How to get your child to do homework

Are you fed up with nagging your child to get on with their homework? Try our top tips to make homework time as painless as possible.

Get homework organised

Most schools issue a homework diary or timetable. Go through this with your child and make a plan so they don’t end up leaving it until the last minute. Decide on a regular time slot for homework that fits your household schedule and stick to this routine as much as possible.

Set up a homework space

Children work best in a quiet communal space with no phones or TV on in the background. Make sure it’s light and uncluttered and perhaps provide some fun and colourful equipment, or a special homework pen. A pad for ‘rough’ work is useful so they can try out their ideas before writing into neat.

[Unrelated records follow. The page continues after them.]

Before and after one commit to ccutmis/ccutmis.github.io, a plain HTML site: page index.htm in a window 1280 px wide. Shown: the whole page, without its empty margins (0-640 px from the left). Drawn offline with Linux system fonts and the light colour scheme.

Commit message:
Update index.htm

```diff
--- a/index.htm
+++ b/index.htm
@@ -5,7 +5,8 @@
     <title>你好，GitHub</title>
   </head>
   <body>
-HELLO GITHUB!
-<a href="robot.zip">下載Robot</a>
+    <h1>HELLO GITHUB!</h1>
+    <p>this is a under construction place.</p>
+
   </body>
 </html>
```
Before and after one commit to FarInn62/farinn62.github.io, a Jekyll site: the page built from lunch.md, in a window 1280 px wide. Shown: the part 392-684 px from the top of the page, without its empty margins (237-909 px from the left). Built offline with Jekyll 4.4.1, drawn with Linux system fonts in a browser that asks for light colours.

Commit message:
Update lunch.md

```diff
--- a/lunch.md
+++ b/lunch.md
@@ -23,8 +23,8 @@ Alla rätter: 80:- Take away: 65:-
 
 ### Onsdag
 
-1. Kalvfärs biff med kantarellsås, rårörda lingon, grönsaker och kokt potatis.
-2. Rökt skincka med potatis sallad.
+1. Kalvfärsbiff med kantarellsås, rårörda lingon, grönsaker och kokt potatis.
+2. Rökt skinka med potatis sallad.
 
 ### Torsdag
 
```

Work together

Perhaps you have some ‘homework’ you can sit down and do at the same time as your child ­– it could be household admin or something work-related. You’ll set a good example and be on hand to help them if necessary.

Sometimes, they could invite a friend over so they can do their homework together, then have some fun when they’ve finished.

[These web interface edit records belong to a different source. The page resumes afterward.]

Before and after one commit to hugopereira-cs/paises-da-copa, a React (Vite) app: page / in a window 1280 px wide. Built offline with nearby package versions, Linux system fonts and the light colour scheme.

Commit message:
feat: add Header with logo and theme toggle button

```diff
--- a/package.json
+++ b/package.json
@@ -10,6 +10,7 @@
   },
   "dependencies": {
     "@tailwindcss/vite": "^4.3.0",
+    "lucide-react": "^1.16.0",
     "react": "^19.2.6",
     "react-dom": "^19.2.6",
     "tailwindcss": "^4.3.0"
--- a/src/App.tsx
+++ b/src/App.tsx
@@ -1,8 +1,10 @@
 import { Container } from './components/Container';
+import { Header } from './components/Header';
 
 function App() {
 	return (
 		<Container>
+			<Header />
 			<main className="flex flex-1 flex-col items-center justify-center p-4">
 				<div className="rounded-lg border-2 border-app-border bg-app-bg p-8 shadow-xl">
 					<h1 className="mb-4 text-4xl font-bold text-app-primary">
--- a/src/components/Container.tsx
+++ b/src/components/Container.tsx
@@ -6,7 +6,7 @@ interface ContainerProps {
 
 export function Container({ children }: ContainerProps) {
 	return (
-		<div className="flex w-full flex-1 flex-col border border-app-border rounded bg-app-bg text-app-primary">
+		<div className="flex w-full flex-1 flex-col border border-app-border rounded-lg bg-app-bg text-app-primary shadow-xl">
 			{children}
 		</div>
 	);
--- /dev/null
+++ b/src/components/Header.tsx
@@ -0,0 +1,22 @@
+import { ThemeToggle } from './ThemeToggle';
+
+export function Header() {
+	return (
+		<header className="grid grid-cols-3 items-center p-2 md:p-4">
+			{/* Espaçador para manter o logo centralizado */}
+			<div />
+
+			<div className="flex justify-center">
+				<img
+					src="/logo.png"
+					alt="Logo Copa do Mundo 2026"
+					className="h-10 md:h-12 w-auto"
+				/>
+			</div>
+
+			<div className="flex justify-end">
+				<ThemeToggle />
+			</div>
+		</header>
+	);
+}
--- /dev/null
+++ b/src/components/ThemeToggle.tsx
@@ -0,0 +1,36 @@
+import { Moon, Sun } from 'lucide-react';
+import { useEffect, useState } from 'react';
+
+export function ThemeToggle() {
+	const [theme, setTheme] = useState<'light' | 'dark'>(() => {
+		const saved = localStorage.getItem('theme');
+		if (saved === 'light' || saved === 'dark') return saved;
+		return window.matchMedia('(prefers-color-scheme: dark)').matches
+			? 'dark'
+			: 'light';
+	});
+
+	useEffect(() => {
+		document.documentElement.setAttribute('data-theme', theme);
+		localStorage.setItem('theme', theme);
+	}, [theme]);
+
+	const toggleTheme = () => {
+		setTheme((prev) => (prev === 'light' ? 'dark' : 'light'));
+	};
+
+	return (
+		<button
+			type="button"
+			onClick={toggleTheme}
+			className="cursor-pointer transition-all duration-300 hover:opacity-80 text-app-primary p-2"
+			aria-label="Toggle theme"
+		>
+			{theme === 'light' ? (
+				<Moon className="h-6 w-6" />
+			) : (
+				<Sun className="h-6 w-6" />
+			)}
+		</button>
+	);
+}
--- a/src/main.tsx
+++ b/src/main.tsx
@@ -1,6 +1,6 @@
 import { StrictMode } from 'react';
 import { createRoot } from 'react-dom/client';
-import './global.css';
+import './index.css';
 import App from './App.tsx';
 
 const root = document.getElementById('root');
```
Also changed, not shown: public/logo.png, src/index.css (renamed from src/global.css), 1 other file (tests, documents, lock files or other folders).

Break down tasks

It’s easier to get started if work is broken down into bite-sized chunks. Go through the homework with them and talk about how they could divide it into manageable sections ­– it’s a good study skill for the future.

Offer encouragement and praise

Praise them when chunks of work have been completed, and as they go along by saying things like, ‘I can see you’re getting loads done, so keep it up,’ or ‘That looks really neat.’

Be patient

When you find something easy, it’s hard to understand why your child might find it difficult. However, your patience and understanding will help your child to improve. Equally, if homework time starts to get annoying, simply walk away rather than lose your temper – then come back to it refreshed.

Reward their efforts

Make sure there’s something to look forward to after the homework is done, such as playing outside, a favourite TV programme, or some screen time. You could put up a sticker on a chart every time they do their homework without moaning and have a reward for a good week’s work.

Still struggling with homework?

If your homework strategies still aren’t working, it could be for the following reasons.

  • They’re getting too much homework, or it’s too hard. Teachers sometimes feel under pressure to challenge children and meet targets, or they may not realise how long the work is taking when they’re not there to help. Try to find out if other parents feel the same. In any case, you should raise your concerns with your child’s teacher.
  • Your child is struggling with school work generally. Talk to the school about your worries and discuss the possibility that they might have a specific learning difficulty. It’s important this is identified early on and they receive the right support.


By Caroline Roberts

Caroline is a London-based freelance writer and ex teacher, contributing to the digital and print publications of a wide range of trade, membership and voluntary organisations, as well as national newspapers and consumer magazines.